John Venn was born on 4 August 1834 in Kingston upon Hull, Yorkshire to Martha Sykes and Rev. Henry Venn, who was the rector of the parish of Drypool. His mother died when he was three years old. Venn was descended from a long line of church evangelicals, including his grandfather John Venn.
He began his education in London joining Sir Roger Cholmeley’s School, now known as Highgate School,with his brother Henry in September 1846. He moved on to Islington proprietary school and in October 1853 he went to Gonville and Caius College, Cambridge. In 1857, he obtained his degree in mathematics and became a fellow. He would follow his family vocation and become an Anglican priest, ordained in 1859, serving first at the church in Cheshunt, Hertfordshire, and later in Mortlake, Surrey.
In 1862, he returned to Cambridge University as a lecturer in moral science, studying and teaching logic and probability theory.
In 1868, he married Susanna Carnegie Edmonstone with whom he had one son, John Archibald Venn.
In 1883, he resigned from the clergy having concluded that Anglicanism was incompatible with his philosophical beliefs. In that same year, Venn was elected a Fellow of the Royal Society and was awarded a Sc.D. by Cambridge.
He died on 4 April 1923; the cause of his death was not specified.
Google has created an interactive doodle to mark the 180th birthday of John Venn.
The internet giant has devised one of its iconic moving illustrations to commemorate the life of the philosopher, best known for creating the Venn diagram.
In the diagram, circles are used to visually and logically sort groups to illustrate their relationships to each other.
For example, one circle may contain things that are mammals.
The other circle may contain things that have wings.
The overlapping space that both circles occupy would consist of mammals that have wings.
The doodle allows internet users to choose two circles, which then overlap.
~~John Venn Google Doodle~~
~~Published on Aug 3, 2014~~
Google shows amazing interactive Doodle for honoring John Venn on his 180th birthday on August 4th, 2014.
John Venn was born on 4 August 1834 in Kingston Upon Hull, Yorkshire in England.

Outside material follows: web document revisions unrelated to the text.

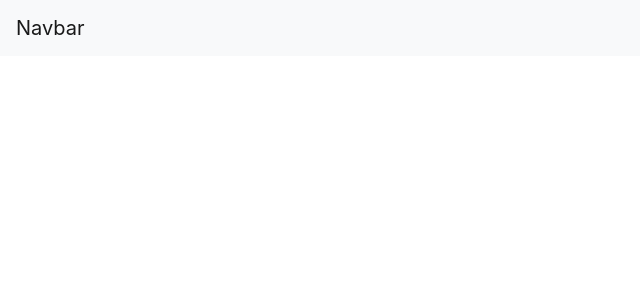
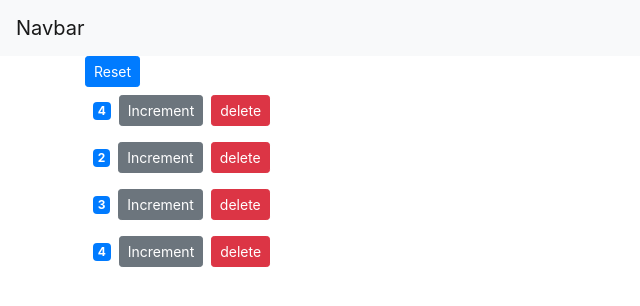
Before and after one commit to gerrymcdonnell/counter-app, a React (Create React App) app: page / in a window 1280 px wide. Shown: the top 306 px of the page, without its empty margins (0-640 px from the left). Built offline with nearby package versions, Linux system fonts and the light colour scheme.

Commit message:
added navbar

```diff
--- a/src/App.js
+++ b/src/App.js
@@ -1,15 +1,19 @@
-import React, { Component } from 'react';
-import Navbar from './components/navbar';
-import './App.css';
+import React, { Component } from "react";
+import Navbar from "./components/navbar";
+import "./App.css";
+//import component
+import Counters from "./components/counters";
 
 class App extends Component {
   render() {
     return (
-      <Navbar>
-        <main className ="container">
-
+      /* if returning multiple root elements from root method must wrap in a react fragment*/
+      <React.Fragment>
+        <Navbar />
+        <main className="container">
+          <Counters />
         </main>
-      </Navbar>
+      </React.Fragment>
     );
   }
 }
--- a/src/index.js
+++ b/src/index.js
@@ -3,9 +3,6 @@ import ReactDOM from "react-dom";
 import "./index.css";
 import App from "./App";
 import * as serviceWorker from "./serviceWorker";
-
-//import component
-import Counters from "./components/counters";
 
 // import bootstrap v4
 import "bootstrap/dist/css/bootstrap.css";
```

In John Venn Google Doodle, circles are used to visually and logically sort groups to illustrate their relationships to each other. For example, one circle may contain things that are mammals. The other circle may contain things that have wings. The overlapping space that both circles occupy would consist of mammals that have wings.
We ALL are ONE!!